Beth Kowitt

Mrs. Fields looks beyond the mall

April 16, 2014: 5:00 AM ET

Stale sales are pushing the cookie-maker beyond its traditional base and into an alliance with TCBY.

By Beth Kowitt, writer

A rendering of a combined Mrs. Fields/TCBY

A rendering of a combined Mrs. Fields/TCBY

FORTUNE -- It's a sorry state of affairs when Mrs. Fields is struggling to make it in the mall.

For the past five years the iconic cookie purveyor has seen its sales slip because of declining traffic in lower- and mid-tier malls and an influx of competition from the likes of Cinnabon, Auntie Anne's, and Wetzel's Pretzels. The math is tough: The typical Mrs. Fields outlet needs to sell 200 cookies a day just to cover the rent. Not surprisingly, it's hard to attract new franchisees when your existing operators' sales are dropping.

To reverse the tide, Mrs. Fields is making a big change, moving beyond the mall and into the street. Going forward, about half of all new Mrs. Fields will open up outside of malls in locations shared with frozen yogurt chain TCBY, says Neal Courtney, CEO of Famous Brands International, which owns both chains. (Private equity firm Z Capital Partners in turn owns Famous Brands.) The new co-branded format will also have retail space for Mrs. Fields' gift merchandise -- treats in tins, baskets, or boxes -- which is currently available only online.
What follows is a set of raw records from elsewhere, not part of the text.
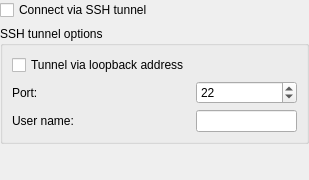
Before: the Qt Designer form core/sshtunnelwidget.ui in KDE/krdc, drawn with Qt 5.
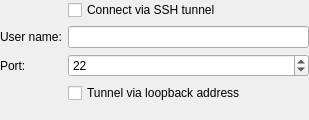
After: the same form once the commit is applied.

```diff
--- a/core/sshtunnelwidget.ui
+++ b/core/sshtunnelwidget.ui
@@ -7,13 +7,13 @@
     <x>0</x>
     <y>0</y>
     <width>309</width>
-    <height>180</height>
+    <height>120</height>
    </rect>
   </property>
   <property name="windowTitle">
    <string>SSH tunnel</string>
   </property>
-  <layout class="QVBoxLayout" name="verticalLayout">
+  <layout class="QFormLayout" name="formLayout">
    <property name="leftMargin">
     <number>0</number>
    </property>
@@ -26,27 +26,30 @@
    <property name="bottomMargin">
     <number>0</number>
    </property>
-   <item>
+   <item row="0" column="0">
+    <widget class="QWidget" name="sshTunnelIndent"/>
+   </item>
+   <item row="0" column="1">
     <widget class="QCheckBox" name="use_ssh_tunnel">
      <property name="text">
       <string>Connect via SSH tunnel</string>
      </property>
     </widget>
    </item>
-   <item>
-    <widget class="QGroupBox" name="ssh_groupBox">
-     <property name="title">
-      <string>SSH tunnel options</string>
-     </property>
-     <layout class="QFormLayout" name="formLayout_4">
-      <item row="0" column="0">
-       <widget class="QCheckBox" name="use_loopback">
-        <property name="text">
-         <string>Tunnel via loopback address</string>
-        </property>
-       </widget>
-      </item>
       <item row="1" column="0">
+    <widget class="QLabel" name="label_2">
+     <property name="text">
+      <string>User name:</string>
+     </property>
+     <property name="buddy">
+      <cstring>ssh_tunnel_user_name</cstring>
+     </property>
+    </widget>
+   </item>
+   <item row="1" column="1">
+    <widget class="QLineEdit" name="ssh_tunnel_user_name"/>
+   </item>
+   <item row="2" column="0">
        <widget class="QLabel" name="label">
         <property name="text">
          <string>Port:</string>
@@ -56,7 +59,7 @@
         </property>
        </widget>
       </item>
-      <item row="1" column="1">
+   <item row="2" column="1">
        <widget class="QSpinBox" name="ssh_tunnel_port">
         <property name="minimum">
          <number>1</number>
@@ -69,32 +72,13 @@
         </property>
        </widget>
       </item>
-      <item row="3" column="0">
-       <widget class="QLabel" name="label_2">
-        <property name="text">
-         <string>User name:</string>
-        </property>
-       </widget>
-      </item>
       <item row="3" column="1">
-       <widget class="QLineEdit" name="ssh_tunnel_user_name"/>
-      </item>
-     </layout>
+    <widget class="QCheckBox" name="use_loopback">
+     <property name="text">
+      <string>Tunnel via loopback address</string>
+     </property>
     </widget>
    </item>
-   <item>
-    <spacer name="verticalSpacer">
-     <property name="orientation">
-      <enum>Qt::Vertical</enum>
-     </property>
-     <property name="sizeHint" stdset="0">
-      <size>
-       <width>20</width>
-       <height>0</height>
-      </size>
-     </property>
-    </spacer>
-   </item>
   </layout>
  </widget>
  <resources/>
```
Left out of the diff: 6 changed lines with no effect on the pictures. Lines whose indentation alone changed are shown as unchanged.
"We've got franchisees who have invested life savings into these brands," Courtney says. "They're barely making it and costs are continuing to go up, so we've got to do something different."

MORE: How companies are using wearables in the workplace

Courtney is quick to point out that Mrs. Fields is not abandoning the mall, currently home to about 95% of its outlets; most new locations that Famous Brands opens in malls will also be joint Mrs. Fields and TCBYs, and some existing Mrs. Fields will be converted to the co-branded concept. A recently converted Chicago location has already seen a sustained sales increase of 60%, according to Courtney. The move also helps differentiate TCBY, which operates in a very saturated frozen yogurt field. Expect to see additions to the menu like frozen-yogurt cookie sandwiches.

There are currently about 250 TCBYs and Mrs. Fields locations apiece. Combined sales for the two brands are about $250 million.

Courtney says the company had considered non-mall locations for Mrs. Fields before. But the brand doesn't work as a standalone concept in strip centers. Cookie buying tends to be an impulse purchase -- perfect for a shopper wandering around a mall -- rather than a destination activity. But TCBY has historically shown the ability to attract customers at street locations, and Courtney thinks both TCBY and Mrs. Fields will benefit from being paired together.

MORE: Is this tiny gadget the future of smoking?

Cedrik Lachance, a managing director with real estate research firm Green Street Advisors, says that brands like Mrs. Fields are at the wrong end of an industry shift. Sit-down restaurants like the Cheesecake Factory (CAKE) and California Pizza Kitchen are thriving as anchor tenants in higher-end malls. But when it comes to tony properties, the prospects aren't good for chains like Mrs. Fields. Rents are high, shoppers are gravitating to healthier foods options, and the cookie seller lacks the cachet sought by luxury mall operators. That relegates the cookies to lower-tier malls, which are struggling because their core shopper is still struggling.

Consumers should expect to see more co-branded mall concepts moving forward. For some chains, it may be their best hope.

  • Wal-Mart goes all, like, 'granola' on us

    The world's largest retailer and No. 1 purveyor of groceries in the U.S. is making a huge push into Whole Foods' territory of organic food.

    By Beth Kowitt, writer

    FORTUNE -- Wal-Mart Stores (WMT), better known for its low prices than health-food focus, is making a big push into the organics business.

    The retailing giant already sells 1,600 organic products, but the company today is announcing a a new line of goods MORE

    Apr 10, 2014 12:01 AM ET
  • Jamba Juice tries something new: Serious juicing

    Whether consumers will kale up to the bar is another matter.

    By Beth Kowitt, writer

    FORTUNE -- There's one major juice-related trend that Jamba Juice (JMBA) has missed over the past half-decade or so -- and that's serious juicing. Now, the $230 million-a-year purveyor of fruit smoothies says it's pushing hard into the pulverization business.

    The Emeryville, Calif. company, which has long sold the staples of the fresh-squeezed realm -- orange and MORE

    Jan 29, 2014 11:38 AM ET
Search This Column
View all entries from this: Week, Month
Current Issue
  • Give the gift of Fortune
  • Get the Fortune app
  • Subscribe
Powered by WordPress.com VIP.